If you just need the last value, then save the last value in another file, either txt or csv. Same way you save the values in the csv file you do it in another file; but you overwrite the previous value with the new one. In that way at the end you will have only the last value in that file and you just need to read one value. I don't know what you are using; but with processing use filename.print() instead of filename.println(). The lines will be overrwritten over and over and you will have your last value there. You need to create the file first of course with PrintWriter(); but if you did the csv file already I assume you know that.
Hope you can do it.
225  Using Arduino / Project Guidance / Re: multiple RF transmitters on: January 25, 2013, 08:30:44 pm
If you can be a bit more explicative on what you want maybe we can give you better ideas. Maybe you don't even need to go RF which is a really complicated subject by the way.
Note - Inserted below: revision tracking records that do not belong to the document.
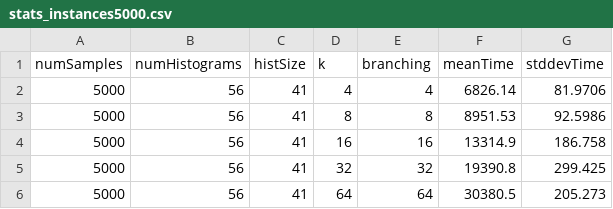
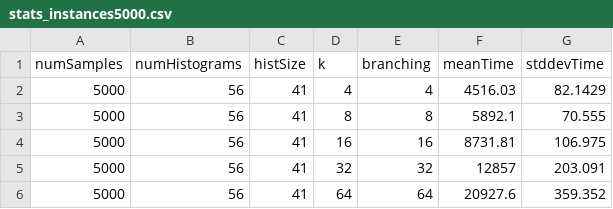
Before and after one commit to ChelovekHe/emphysema-estimation, a CSV file: Experiments/02-ScalabilityOfClusteringAlgorithm/Statistics/Scalability-1/stats_instances5000.csv, drawn as a sheet.

Commit message:
State of experiment 02-ScalabilityOfClusteringAlgorithm at time of thesis submission

```diff
--- a/Experiments/02-ScalabilityOfClusteringAlgorithm/Statistics/Scalability-1/stats_instances5000.csv
+++ b/Experiments/02-ScalabilityOfClusteringAlgorithm/Statistics/Scalability-1/stats_instances5000.csv
@@ -1,6 +1,6 @@
 numSamples, numHistograms, histSize, k, branching, meanTime, stddevTime
-5000, 56, 41, 4, 4, 6826.14, 81.9706
-5000, 56, 41, 8, 8, 8951.53, 92.5986
-5000, 56, 41, 16, 16, 13314.9, 186.758
-5000, 56, 41, 32, 32, 19390.8, 299.425
-5000, 56, 41, 64, 64, 30380.5, 205.273
+5000, 56, 41, 4, 4, 4516.03, 82.1429
+5000, 56, 41, 8, 8, 5892.1, 70.555
+5000, 56, 41, 16, 16, 8731.81, 106.975
+5000, 56, 41, 32, 32, 12857, 203.091
+5000, 56, 41, 64, 64, 20927.6, 359.352
```
Also changed, not shown: Experiments/02-ScalabilityOfClusteringAlgorithm/Statistics/Scalability-1/stats_instances1000.csv, Experiments/02-ScalabilityOfClusteringAlgorithm/Statistics/Scalability-1/stats_instances2500.csv, 54 other files.
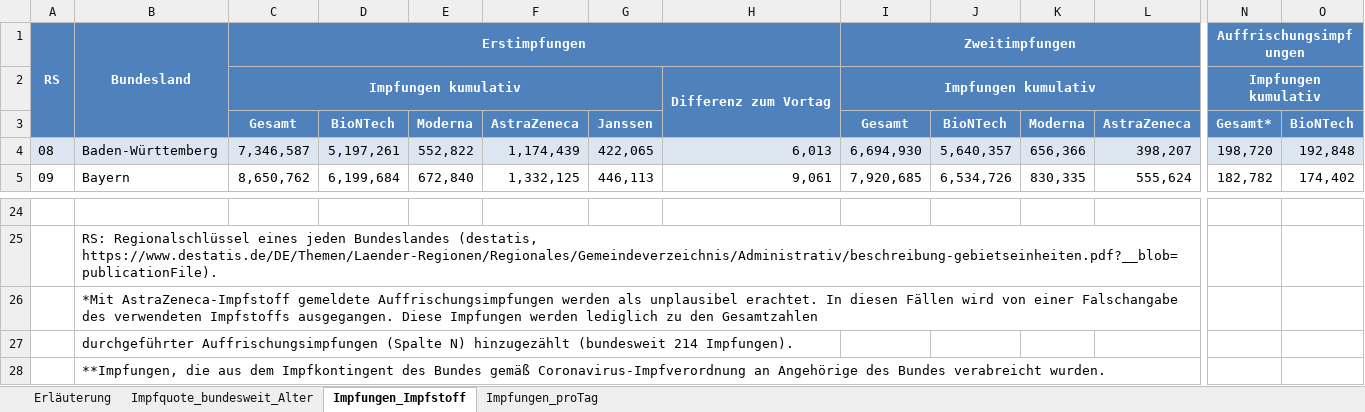
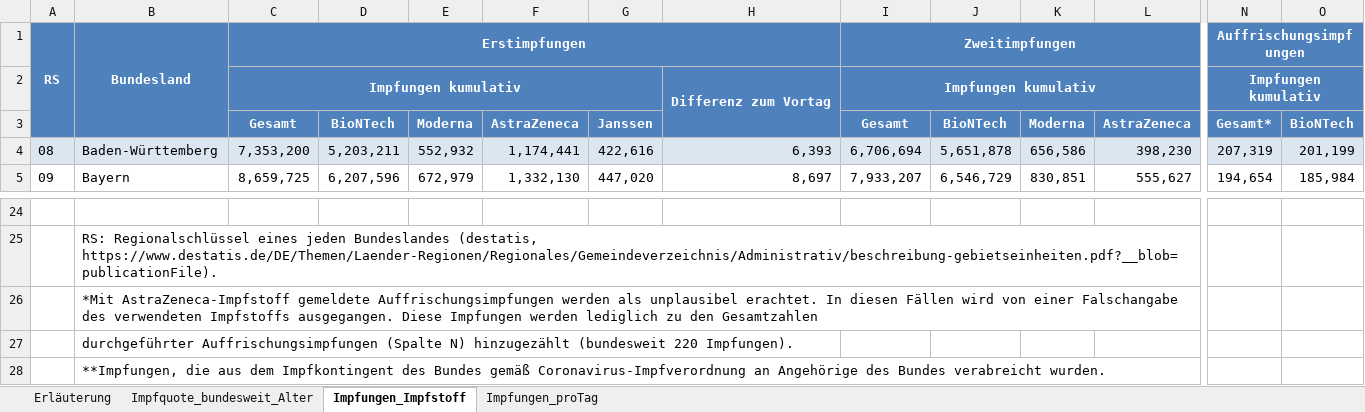
Before and after one commit to hodoi05/vaccinedata, an Excel workbook: data/source/Impfquotenmonitoring.xlsx, sheet Impfungen_Impfstoff, drawn as a sheet; only a part is shown, gaps mark what is left out; values as stored, in another font and other column widths than the file's, no borders; the diff covers the shown part only; the diff names each change by its address in the sheet, - before the commit and + after, or states it on an @@ line.

```diff
--- a/data/source/Impfquotenmonitoring.xlsx (sheet Impfungen_Impfstoff)
+++ b/data/source/Impfquotenmonitoring.xlsx (sheet Impfungen_Impfstoff)
-C4: 7,346,587
+C4: 7,353,200
-D4: 5,197,261
+D4: 5,203,211
-E4: 552,822
+E4: 552,932
-F4: 1,174,439
+F4: 1,174,441
-G4: 422,065
+G4: 422,616
-H4: 6,013
+H4: 6,393
-I4: 6,694,930
+I4: 6,706,694
-J4: 5,640,357
+J4: 5,651,878
-K4: 656,366
+K4: 656,586
-L4: 398,207
+L4: 398,230
-N4: 198,720
+N4: 207,319
-O4: 192,848
+O4: 201,199
-C5: 8,650,762
+C5: 8,659,725
-D5: 6,199,684
+D5: 6,207,596
-E5: 672,840
+E5: 672,979
-F5: 1,332,125
+F5: 1,332,130
-G5: 446,113
+G5: 447,020
-H5: 9,061
+H5: 8,697
-I5: 7,920,685
+I5: 7,933,207
-J5: 6,534,726
+J5: 6,546,729
-K5: 830,335
+K5: 830,851
-L5: 555,624
+L5: 555,627
-N5: 182,782
+N5: 194,654
-O5: 174,402
+O5: 185,984
-B27: …hinzugezählt (bundesweit 214 Impfungen).
+B27: …hinzugezählt (bundesweit 220 Impfungen).
```
Also changed, not shown: 231 edited cells elsewhere in this sheet, sheet Impfungen_proTag, sheet Impfquote_bundesweit_Alter, sheet Erläuterung, 18 other files.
Anyway you can use only one transmitter and change the modulator signal. Let's say if you go FM then you can use multiple diffenet oscillator frecuencies and modulate the carrier with all of them at once by simply summing them at the mnodulator end. Then in the receiver end you just need to listen to one RF channel and demodulate the message. Then you filter the message and separate all individual modulating frecuencies. If you want to go digital then you need to use the Fast Fourier Transform. This is going to be tough very tough even if you are in an advance level. Do you still want to go RF?
Pages: 1 ... 13 14 [15] 16 17 ... 19